Delegates Split Over Issues



Filed at 4:26 a.m. EDT

By The Associated Press

LOS ANGELES (AP) -- A few union leaders sit at one table. At another are a smattering of farmers.

The entire Indiana delegation rises united from danishes and coffee to applaud the calls to elect Al Gore. But don't think for a moment that the differences between union workers and farmers are forgotten.

Free trade leaves a deep schism between these party stalwarts -- and similar divides run through delegations at this four-day lovefest, from gun control in Pennsylvania to land issues in the West.

``We are a metal-bending state with a lot of farmers around the factories,'' said Indiana state Rep. Win Moses Jr., who described tough talks behind closed doors. ``It's brutal in there.'' Farmers want free trade to sell their crops overseas; workers worry their well-paid jobs will be lost to low-wage foreign workers.

Maybe the Democrats are trying to draw a clear distinction from the Republican mantra of unity in Philadelphia. Maybe they're just rowdier. Or maybe, after eight years in power, the divisions become harder to ignore.

For Republicans, whose 1992 convention was rocked with Pat Buchanan's fiery talk of cultural war, the lessons of division have been well-learned.

This year in Philadelphia, many of those from the Christian right looked past their differences with the moderate wing of the party.

``Both sides -- if you want to call them sides -- have matured to the point where each one recognizes that the other side is indispensable,'' said Karen LaBarr, a GOP delegate from Georgia.

Still, most of her time was spent with like-minded conservatives. ``It's natural to kind of buddy up with the people you know.''

The Republicans, while showcasing the diversity the party is seeking, left little opportunity for discussing different views. Democrats, however, couldn't avoid it -- even though they also kept their platform squarely in the center, despite those that disagreed on trade, the death penalty, abortion.

Pennsylvania delegates gritted their teeth while they heard, once again, the views of a vocal minority that wants Democrats to back off stricter gun control.

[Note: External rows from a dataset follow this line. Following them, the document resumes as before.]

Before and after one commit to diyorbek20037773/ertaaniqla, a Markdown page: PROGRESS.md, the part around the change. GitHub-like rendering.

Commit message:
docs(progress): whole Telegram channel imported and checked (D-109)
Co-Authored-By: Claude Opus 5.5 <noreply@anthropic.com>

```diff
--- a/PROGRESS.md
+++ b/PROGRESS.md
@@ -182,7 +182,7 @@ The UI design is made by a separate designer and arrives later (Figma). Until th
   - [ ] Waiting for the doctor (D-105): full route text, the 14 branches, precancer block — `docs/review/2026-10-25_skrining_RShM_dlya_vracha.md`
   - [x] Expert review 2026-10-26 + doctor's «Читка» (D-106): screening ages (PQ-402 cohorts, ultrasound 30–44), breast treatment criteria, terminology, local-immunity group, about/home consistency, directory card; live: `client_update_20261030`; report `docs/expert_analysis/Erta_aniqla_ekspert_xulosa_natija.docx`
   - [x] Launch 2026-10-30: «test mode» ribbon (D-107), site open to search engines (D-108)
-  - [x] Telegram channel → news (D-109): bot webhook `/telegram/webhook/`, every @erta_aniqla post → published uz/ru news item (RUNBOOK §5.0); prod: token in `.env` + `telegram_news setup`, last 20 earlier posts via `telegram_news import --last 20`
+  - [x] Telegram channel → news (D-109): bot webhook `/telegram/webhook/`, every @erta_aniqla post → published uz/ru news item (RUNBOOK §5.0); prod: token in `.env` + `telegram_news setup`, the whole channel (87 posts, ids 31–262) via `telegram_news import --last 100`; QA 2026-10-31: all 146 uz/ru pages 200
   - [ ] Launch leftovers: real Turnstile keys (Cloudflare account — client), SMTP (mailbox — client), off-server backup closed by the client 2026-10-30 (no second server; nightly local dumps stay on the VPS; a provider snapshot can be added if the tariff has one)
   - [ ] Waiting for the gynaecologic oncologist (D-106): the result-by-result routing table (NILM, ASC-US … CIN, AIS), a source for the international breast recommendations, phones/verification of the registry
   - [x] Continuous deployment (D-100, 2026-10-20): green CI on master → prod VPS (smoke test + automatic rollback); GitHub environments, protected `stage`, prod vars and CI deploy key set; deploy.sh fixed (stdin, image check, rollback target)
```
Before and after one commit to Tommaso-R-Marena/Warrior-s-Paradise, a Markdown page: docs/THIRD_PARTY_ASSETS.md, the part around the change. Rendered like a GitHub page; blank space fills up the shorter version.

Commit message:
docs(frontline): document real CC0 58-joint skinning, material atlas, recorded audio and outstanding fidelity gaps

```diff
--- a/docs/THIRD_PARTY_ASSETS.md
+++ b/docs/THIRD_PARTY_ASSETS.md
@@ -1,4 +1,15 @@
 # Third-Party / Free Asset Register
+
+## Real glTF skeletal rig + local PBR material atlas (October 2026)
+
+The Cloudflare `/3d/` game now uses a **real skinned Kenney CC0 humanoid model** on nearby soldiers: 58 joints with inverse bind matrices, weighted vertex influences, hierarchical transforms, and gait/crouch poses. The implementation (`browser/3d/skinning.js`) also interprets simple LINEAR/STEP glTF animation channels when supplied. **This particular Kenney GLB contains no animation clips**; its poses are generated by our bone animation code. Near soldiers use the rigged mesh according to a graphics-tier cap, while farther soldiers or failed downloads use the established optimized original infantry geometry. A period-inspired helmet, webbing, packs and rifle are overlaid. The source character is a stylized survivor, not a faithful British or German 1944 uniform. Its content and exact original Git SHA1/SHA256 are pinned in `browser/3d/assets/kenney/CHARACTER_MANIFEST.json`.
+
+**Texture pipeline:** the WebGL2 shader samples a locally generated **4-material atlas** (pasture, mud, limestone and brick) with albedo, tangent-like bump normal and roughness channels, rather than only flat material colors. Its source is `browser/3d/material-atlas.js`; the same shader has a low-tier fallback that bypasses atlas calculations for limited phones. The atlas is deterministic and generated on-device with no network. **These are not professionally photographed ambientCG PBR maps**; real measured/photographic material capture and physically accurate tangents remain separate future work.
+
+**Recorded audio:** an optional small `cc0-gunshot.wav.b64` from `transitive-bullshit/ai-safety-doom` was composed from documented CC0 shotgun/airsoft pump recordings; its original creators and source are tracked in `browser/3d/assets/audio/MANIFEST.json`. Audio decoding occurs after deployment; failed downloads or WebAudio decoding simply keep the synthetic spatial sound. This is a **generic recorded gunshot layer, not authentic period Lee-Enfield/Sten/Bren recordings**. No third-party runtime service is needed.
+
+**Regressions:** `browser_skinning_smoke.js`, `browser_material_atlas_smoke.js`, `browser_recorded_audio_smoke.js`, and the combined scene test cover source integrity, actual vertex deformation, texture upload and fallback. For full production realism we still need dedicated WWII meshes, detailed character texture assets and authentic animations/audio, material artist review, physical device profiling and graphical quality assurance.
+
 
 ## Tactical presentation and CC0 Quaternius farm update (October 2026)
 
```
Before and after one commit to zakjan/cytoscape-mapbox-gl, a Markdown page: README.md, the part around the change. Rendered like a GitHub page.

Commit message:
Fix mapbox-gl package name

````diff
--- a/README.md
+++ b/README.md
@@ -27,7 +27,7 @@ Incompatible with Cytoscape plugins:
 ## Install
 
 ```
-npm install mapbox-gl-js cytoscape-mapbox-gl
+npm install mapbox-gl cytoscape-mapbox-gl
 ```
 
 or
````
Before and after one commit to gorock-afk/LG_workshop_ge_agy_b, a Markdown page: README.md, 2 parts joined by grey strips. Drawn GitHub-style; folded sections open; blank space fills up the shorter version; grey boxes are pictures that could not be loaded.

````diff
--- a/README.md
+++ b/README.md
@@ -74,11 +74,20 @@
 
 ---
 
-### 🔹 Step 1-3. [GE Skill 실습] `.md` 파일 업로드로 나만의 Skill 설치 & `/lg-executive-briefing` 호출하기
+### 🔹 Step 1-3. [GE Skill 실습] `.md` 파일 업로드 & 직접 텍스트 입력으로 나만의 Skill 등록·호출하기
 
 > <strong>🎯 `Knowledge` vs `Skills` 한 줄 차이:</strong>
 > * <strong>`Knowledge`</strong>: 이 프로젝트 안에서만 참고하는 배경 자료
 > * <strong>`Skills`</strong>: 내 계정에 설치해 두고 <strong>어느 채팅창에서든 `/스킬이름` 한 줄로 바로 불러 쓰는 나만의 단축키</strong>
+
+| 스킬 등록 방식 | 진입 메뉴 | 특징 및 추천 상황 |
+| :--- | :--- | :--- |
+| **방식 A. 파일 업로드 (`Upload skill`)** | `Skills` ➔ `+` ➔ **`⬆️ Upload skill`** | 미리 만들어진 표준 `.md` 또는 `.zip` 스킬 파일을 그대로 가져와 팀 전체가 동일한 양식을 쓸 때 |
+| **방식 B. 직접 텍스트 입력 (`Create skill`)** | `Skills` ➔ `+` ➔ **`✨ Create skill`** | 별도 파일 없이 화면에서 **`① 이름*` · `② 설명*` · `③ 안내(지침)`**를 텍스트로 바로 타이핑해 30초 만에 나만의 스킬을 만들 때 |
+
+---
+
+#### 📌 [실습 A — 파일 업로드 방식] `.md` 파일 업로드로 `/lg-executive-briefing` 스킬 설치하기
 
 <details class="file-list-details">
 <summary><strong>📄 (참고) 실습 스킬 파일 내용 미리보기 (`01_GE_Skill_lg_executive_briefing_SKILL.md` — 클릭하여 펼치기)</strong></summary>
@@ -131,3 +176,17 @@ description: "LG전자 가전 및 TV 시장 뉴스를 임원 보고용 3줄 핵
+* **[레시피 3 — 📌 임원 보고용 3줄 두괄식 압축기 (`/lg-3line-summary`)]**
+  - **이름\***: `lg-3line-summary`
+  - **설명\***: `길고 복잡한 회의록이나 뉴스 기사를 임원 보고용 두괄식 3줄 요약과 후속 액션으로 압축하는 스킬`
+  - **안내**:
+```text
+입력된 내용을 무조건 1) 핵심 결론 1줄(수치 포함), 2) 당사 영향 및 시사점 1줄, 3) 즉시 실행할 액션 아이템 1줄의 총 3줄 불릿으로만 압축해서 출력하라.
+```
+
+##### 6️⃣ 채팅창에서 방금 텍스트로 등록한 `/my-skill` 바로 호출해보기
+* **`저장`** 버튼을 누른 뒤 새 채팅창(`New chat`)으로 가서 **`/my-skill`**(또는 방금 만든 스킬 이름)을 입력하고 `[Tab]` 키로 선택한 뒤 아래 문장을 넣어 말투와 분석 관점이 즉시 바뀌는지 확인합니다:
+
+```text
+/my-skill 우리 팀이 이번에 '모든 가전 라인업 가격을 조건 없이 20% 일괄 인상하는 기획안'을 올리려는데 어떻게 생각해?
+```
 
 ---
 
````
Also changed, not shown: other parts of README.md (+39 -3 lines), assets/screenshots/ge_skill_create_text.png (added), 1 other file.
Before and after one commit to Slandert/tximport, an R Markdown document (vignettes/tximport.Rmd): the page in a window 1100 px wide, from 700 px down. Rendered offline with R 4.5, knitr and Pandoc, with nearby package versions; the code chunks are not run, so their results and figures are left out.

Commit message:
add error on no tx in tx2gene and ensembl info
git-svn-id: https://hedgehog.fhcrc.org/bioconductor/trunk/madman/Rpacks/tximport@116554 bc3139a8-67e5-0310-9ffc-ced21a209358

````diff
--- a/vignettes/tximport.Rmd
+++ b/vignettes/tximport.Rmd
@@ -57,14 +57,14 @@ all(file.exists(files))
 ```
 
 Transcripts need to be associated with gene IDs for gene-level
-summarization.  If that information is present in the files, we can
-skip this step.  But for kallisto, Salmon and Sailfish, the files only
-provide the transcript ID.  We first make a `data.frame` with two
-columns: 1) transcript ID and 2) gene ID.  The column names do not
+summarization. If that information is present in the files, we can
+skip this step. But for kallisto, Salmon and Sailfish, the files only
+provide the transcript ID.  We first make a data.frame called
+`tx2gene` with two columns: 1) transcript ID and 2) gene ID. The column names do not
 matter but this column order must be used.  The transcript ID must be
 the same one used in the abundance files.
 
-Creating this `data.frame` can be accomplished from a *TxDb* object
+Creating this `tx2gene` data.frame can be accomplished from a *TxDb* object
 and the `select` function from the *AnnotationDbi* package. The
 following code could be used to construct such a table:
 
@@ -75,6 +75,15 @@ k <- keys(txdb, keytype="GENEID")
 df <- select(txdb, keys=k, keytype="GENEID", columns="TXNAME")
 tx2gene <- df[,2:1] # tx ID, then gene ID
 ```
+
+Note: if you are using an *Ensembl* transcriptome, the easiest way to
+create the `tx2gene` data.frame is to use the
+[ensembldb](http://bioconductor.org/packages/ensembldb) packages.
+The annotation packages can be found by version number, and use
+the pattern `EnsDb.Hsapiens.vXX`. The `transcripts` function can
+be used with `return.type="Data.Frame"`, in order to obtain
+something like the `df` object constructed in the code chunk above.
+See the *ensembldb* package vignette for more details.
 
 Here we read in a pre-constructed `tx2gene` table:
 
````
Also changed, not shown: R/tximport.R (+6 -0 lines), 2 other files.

``A vote against trigger locks and background checks is really a vote against the children in our cities,'' said Pennsylvania state Sen. Allyson Schwartz. ``I wish all of us Democrats were on the same page.''

But state Rep. Bill DeWeese, who brags that his voting record mirrors National Rifle Association policy, sees it differently. ``This is supposed to be the forum for differing views to be heard and folded into the greater consciousness of our party,'' he said.

The sometimes clashing views among Democrats is traditional, said G. Terry Madonna, who directs the Center for Politics & Public Affairs at Millersville University in Pennsylvania.

``This is just the nature of the party,'' he said. ``Less disciplined, more rowdy.'' Republicans traditionally are more unified, and even more so since they've been out of power for eight years, he said.

Among the delegations here, disputes don't stop those on opposite sides from talking.

Terry Thurman, a Union of Auto Workers regional director in Indiana, said it's all about what can be achieved.

``Regardless of the differences we have with the Democratic Party, they're still a much, much better party for us,'' he said. ``The Democratic Party at least listens to us.''

Charlie Cook, who is convinced free trade agreements already are helping Indiana farmers like him, can't help but see the union point of view.

Besides working his 600-acre family farm in southeastern Indiana, he's also a member of a machinist's union.